Yoshiaki Ito: There used to be an anime about kids making new forms of sweets and food called “OH! MY Kombu” (1991), but every new food in that series was first cooked up in real life by us animators. (laughs)
OTAQUEST: That makes sense. As you said, you didn’t have the cooking videos of YouTube back then, and you probably wouldn’t find what you were looking for in a library. (laughs)
Yoshiaki Ito: No kidding. (laughs) That idea came from the directors. As it turned out, none of it tasted all that great. (laughs) But it was an interesting experience. (laughs)
OTAQUEST: What about food scenes from anime you’ve seen?
Yoshiaki Ito: When I got involved with “Gourmet Girl Graffiti”, I touched upon all kinds of food anime, but among them, I was astounded by how delicious the oden in “Hoka-hoka Oden no Uta” (a LAWSON commercial for oden in 2017) appeared despite how few colors it used. It was produced by Shingo Yamashita, who was involved with series like “NARUTO”, the kind of animator that puts in a lot of movement with great action and form. As simple as his drawings were, they looked amazing. I couldn’t help but think, talented people, can make anything look great. (laughs) I already mentioned World Masterpiece Theater from Nippon Animation, but there’s also the sukiyaki scene from the 145th episode of the second “Lupin the Third” series, directed by Hayao Miyazaki. These days I’m often impressed with the motion from Kyoto Animation productions.
OTAQUEST: So in the end, character motion is important?
Yoshiaki Ito: That’s right. Every single frame could look incredible, but if the motions don’t look right, it will leave viewers feeling put-off. To go all the way from grasping one’s chopsticks, flipping them over, and eating with them, is a pain to animate. But watching Kyoto Animation’s productions, you’ll find each series puts a great deal of effort into these motions. “CLANNAD” is good too, but I want to point out how cute “Kanon” depicts the character of Shiori eating curry with a spoon. Her return of the spoon to the plate was also well done. Good animators always surprise you with good motions you might not think up yourself. There’s also the importance of scale: it would be strange for a bowl to be minuscule in one’s hand. For an animation where someone is drinking water from a cup, if the water level doesn’t match their mouth, that would also look weird. This applies to studios with more realistic depictions too, like Production I.G. Everyone polishes it like it’s the natural thing to do, so viewers might not realize it, but I can’t help but marvel at animations like these.
OTAQUEST: I see… As important as the appearance of the food is, the motion is critical. So, even if the food looked great, you could ruin the whole deal with poor motion quality?
Yoshiaki Ito: It’s possible.
OTAQUEST: Like, it would be strange for a character who normally eats with poise to suddenly start pigging out.
Yoshiaki Ito: That’s right. The motions have to match the character.
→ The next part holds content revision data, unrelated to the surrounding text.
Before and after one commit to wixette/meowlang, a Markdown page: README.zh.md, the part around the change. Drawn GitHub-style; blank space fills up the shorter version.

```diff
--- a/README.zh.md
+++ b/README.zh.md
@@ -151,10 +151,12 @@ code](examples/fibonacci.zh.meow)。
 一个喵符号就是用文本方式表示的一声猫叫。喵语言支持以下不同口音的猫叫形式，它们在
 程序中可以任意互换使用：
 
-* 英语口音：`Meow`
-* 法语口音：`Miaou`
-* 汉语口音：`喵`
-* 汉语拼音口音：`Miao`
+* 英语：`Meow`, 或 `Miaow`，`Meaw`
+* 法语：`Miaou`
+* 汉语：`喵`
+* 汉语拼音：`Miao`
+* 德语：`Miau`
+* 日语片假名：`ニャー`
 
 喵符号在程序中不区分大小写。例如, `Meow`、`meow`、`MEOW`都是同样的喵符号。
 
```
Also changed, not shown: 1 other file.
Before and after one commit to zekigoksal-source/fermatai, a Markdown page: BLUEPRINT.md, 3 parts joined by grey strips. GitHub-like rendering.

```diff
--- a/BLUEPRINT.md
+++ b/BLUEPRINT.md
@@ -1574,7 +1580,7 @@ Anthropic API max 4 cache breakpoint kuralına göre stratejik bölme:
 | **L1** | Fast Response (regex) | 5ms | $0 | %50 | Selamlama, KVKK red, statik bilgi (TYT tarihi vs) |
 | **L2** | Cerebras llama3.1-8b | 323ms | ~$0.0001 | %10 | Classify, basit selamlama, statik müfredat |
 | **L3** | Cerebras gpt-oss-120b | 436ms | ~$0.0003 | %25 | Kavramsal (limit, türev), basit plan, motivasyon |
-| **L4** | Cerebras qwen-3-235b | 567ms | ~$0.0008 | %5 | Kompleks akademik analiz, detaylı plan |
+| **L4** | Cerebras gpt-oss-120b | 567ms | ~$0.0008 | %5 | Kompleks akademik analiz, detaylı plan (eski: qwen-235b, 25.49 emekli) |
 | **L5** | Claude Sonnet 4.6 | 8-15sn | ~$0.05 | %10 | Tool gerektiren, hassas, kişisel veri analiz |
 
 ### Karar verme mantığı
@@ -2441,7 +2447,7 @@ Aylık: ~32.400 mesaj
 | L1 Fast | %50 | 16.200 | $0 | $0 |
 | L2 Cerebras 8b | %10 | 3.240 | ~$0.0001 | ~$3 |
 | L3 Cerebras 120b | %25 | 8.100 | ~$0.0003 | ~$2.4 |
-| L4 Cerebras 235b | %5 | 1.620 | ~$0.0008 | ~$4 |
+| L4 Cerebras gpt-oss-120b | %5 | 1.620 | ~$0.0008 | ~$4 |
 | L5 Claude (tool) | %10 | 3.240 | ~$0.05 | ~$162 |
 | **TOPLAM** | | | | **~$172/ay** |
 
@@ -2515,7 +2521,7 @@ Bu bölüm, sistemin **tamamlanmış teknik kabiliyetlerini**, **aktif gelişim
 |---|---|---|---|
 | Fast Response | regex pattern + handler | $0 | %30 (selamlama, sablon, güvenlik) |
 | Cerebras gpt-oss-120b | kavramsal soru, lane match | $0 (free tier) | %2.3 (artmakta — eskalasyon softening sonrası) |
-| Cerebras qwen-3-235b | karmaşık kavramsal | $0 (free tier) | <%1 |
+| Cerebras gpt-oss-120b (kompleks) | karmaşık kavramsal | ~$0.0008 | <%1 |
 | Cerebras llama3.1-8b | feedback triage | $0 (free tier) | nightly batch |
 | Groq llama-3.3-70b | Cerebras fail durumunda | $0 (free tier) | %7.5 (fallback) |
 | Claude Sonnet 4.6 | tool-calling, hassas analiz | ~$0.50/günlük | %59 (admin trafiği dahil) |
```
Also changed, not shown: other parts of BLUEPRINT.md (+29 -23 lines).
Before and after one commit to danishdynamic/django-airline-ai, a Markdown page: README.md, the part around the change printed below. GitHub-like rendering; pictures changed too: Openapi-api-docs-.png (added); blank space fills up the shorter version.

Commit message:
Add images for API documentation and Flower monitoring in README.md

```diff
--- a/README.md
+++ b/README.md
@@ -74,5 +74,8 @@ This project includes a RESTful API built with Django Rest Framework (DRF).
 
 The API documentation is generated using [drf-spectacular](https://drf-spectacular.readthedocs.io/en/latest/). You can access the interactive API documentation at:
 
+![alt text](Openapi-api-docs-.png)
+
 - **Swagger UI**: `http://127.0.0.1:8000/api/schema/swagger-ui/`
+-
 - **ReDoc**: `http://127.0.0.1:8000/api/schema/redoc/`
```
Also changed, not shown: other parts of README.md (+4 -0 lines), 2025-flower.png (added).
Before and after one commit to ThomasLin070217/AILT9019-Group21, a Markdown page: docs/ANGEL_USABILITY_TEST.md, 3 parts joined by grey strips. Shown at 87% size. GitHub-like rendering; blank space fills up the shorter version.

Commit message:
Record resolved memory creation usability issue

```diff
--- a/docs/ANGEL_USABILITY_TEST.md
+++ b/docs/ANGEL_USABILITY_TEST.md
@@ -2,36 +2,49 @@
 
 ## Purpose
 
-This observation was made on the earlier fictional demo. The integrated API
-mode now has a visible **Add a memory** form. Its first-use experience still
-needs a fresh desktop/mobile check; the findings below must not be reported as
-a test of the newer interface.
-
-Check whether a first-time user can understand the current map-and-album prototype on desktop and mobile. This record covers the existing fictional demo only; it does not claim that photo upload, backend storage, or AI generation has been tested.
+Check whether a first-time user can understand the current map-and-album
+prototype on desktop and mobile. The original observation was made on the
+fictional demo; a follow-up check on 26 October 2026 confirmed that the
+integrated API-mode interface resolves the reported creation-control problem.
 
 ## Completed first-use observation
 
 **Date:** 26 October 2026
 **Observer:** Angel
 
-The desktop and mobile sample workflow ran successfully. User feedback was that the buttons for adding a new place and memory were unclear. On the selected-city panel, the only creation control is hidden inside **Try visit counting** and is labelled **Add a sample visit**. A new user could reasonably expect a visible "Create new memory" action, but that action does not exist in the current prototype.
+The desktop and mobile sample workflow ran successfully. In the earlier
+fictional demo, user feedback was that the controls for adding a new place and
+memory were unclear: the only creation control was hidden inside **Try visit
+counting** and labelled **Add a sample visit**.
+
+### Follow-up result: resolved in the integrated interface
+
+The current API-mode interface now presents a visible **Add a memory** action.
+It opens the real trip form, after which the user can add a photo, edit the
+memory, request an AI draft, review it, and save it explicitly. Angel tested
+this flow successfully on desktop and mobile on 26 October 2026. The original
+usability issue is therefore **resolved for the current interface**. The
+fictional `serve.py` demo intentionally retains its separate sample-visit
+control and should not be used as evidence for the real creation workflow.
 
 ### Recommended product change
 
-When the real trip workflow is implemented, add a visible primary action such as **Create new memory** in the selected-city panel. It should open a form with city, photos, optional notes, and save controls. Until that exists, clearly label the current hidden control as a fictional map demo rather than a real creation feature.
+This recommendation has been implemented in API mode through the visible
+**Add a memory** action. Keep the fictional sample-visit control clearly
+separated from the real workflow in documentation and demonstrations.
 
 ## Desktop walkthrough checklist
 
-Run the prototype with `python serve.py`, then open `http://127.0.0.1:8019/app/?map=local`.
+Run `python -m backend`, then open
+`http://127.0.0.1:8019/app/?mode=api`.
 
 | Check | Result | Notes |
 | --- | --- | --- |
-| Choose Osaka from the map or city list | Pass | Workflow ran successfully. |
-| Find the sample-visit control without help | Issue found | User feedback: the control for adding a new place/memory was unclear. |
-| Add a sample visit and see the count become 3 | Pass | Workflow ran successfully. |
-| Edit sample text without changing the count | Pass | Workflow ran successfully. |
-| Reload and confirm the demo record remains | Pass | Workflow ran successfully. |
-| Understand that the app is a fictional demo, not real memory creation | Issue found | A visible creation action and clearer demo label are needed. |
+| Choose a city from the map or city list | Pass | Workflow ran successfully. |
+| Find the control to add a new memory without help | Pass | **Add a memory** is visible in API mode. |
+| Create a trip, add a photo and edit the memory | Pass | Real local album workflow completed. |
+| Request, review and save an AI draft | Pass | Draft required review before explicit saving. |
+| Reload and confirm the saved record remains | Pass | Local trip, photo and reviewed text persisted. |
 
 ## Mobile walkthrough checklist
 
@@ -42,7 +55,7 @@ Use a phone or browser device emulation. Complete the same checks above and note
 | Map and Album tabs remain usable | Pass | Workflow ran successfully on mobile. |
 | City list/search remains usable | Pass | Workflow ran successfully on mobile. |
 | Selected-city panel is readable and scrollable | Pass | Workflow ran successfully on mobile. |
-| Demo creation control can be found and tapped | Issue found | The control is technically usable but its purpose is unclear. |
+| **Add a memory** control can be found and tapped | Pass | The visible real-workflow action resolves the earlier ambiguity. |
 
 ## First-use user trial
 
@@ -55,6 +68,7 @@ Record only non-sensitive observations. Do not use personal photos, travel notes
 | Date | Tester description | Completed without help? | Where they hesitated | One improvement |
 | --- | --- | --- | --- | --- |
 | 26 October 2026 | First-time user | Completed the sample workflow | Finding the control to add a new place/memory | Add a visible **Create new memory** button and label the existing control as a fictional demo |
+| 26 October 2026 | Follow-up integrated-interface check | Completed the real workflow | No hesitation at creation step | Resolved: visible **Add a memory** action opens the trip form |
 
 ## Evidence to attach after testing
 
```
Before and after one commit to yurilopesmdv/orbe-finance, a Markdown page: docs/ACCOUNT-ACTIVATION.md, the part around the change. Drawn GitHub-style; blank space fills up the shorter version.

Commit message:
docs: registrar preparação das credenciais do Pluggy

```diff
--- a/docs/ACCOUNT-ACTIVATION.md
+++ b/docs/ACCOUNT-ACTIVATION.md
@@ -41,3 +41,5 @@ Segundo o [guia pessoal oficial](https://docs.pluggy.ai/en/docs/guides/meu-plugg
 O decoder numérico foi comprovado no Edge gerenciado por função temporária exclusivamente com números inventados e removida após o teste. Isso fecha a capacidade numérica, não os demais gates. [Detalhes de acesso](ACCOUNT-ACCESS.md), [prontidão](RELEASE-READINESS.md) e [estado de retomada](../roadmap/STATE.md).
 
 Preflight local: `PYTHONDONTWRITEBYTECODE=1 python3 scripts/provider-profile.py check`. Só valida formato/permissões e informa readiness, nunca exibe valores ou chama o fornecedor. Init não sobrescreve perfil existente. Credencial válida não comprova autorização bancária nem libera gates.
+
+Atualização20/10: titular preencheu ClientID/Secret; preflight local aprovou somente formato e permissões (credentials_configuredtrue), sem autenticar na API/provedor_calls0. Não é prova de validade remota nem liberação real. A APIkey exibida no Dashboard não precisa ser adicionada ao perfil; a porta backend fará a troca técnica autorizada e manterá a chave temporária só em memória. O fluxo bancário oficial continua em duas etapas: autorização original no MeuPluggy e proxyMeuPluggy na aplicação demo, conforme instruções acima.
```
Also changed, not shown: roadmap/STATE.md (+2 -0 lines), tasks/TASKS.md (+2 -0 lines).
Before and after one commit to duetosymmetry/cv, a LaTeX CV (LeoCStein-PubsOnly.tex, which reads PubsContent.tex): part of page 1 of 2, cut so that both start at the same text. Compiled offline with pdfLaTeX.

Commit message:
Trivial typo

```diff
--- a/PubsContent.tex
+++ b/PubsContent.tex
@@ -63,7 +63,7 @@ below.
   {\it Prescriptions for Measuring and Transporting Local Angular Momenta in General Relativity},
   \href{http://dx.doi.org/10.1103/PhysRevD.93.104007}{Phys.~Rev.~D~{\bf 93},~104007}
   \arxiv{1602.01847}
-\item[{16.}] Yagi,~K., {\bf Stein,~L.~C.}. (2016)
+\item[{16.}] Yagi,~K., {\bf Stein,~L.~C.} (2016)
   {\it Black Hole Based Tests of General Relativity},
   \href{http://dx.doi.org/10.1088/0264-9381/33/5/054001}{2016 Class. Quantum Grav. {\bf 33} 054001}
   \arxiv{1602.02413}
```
That’s tough for realistic depictions, but it can be funny to show a gap in character by suddenly jumping to “pigging out”.
OTAQUEST: As an animator and artist, what do you think is fun about drawing food in animation?
Yoshiaki Ito: As for me, I find satisfaction in getting viewers to feel like “that looks good” or “I’d like to eat that.”
OTAQUEST: We at OTAQUEST intend to go on explaining that makes Japan’s “cuisine anime” great to people around the world. Thanks for talking with me today.
About Yoshiaki Ito:
Animator and character designer for Shaft. Debuted as a key animator for “Thumbelina: A Magical Story” (1989-1992). Animation Director for titles such as “Mahoromatic”, “And Yet the Town Moves”, “Puella Magi Madoka Magica”, the “Monogatari” series, and character designer for titles such as “Gakuen Alice” and “Hidamari Sketch”. In “Gourmet Girl Graffiti”, he became the anime industry’s first “Cuisine Coordinator”, working with color key artist Yasuko Watanabe and cinematographer Takayuki Aizu to ensure food depicted in the production looked “delicious.”